If a client has a short plan year or a plan year other than a tax year, how should the $5,000 tax year limitation on the exclusion of dependent care assistance reimburements be handled in terms of administering the plan?

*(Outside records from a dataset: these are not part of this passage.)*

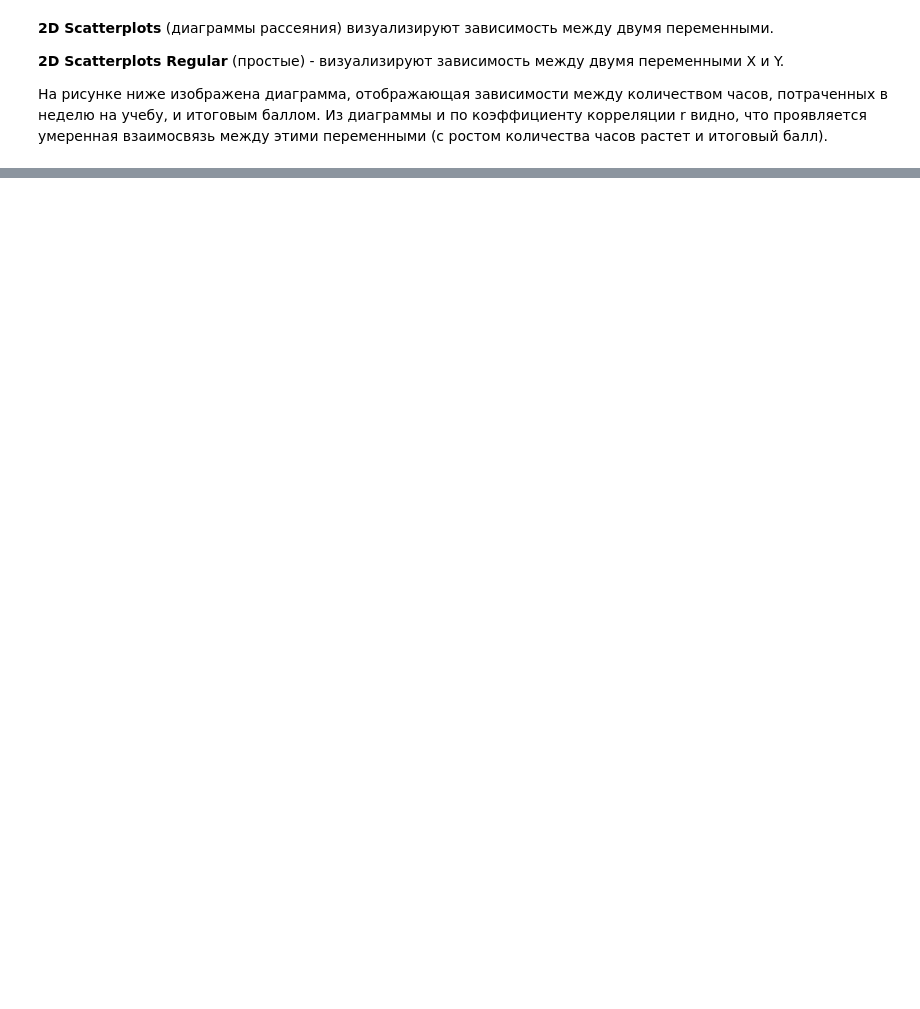
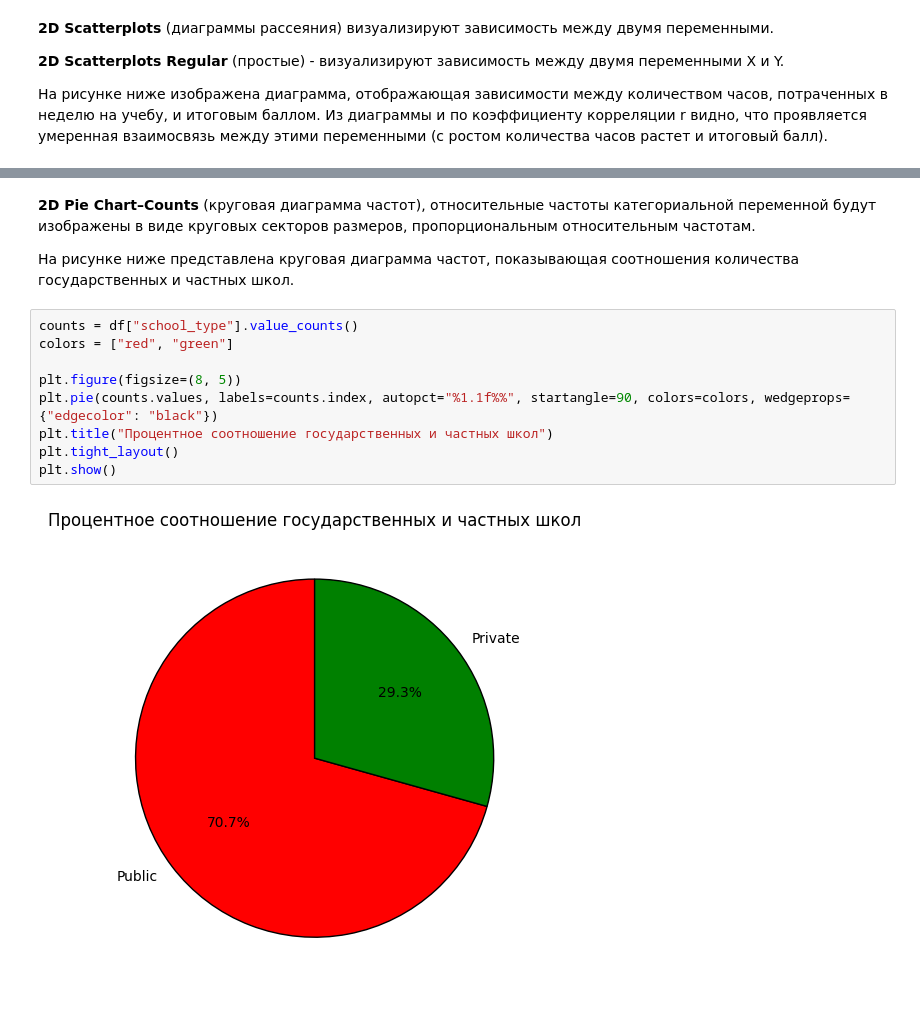
Before and after one commit to Shponarskii/student-perfomance-factors, a Jupyter notebook: notebooks/graphical_analysis.ipynb, the cells around one changed output, grey strips where cells are left out. Saved outputs shown, nothing was run; the diff lists cells and outputs as text; blank space fills up the shorter version.

```diff
--- a/notebooks/graphical_analysis.ipynb
+++ b/notebooks/graphical_analysis.ipynb
@@ -105,0 +201,15 @@ plt.show()
+# %% [markdown]
+**2D Pie Chart–Counts** (круговая диаграмма частот), относительные частоты категориальной переменной будут изображены в виде круговых секторов размеров, пропорциональным относительным частотам.
+
+На рисунке ниже представлена круговая диаграмма частот, показывающая соотношения количества государственных и частных школ.
+# %%
+counts = df["school_type"].value_counts()
+colors = ["red", "green"]
+
+plt.figure(figsize=(8, 5))
+plt.pie(counts.values, labels=counts.index, autopct="%1.1f%%", startangle=90, colors=colors, wedgeprops={"edgecolor": "black"})
+plt.title("Процентное соотношение государственных и частных школ")
+plt.tight_layout()
+plt.show()
+# %% [output]
+[figure, added]
```
Also changed, not shown: parts of 23 cells of this notebook.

For example, if an employer adopts a plan year beginning July 1, and an employee may elect to defer $5,000 for the full plan year, it is possible that such employee will submit claims in excess of $5,000 in the next taxable year. At a minimum, I would assume that the employer, if not the plan administrator, would be required to monitor the limits on a tax year basis, due to its withholding obligations on excess amounts. Any thoughts?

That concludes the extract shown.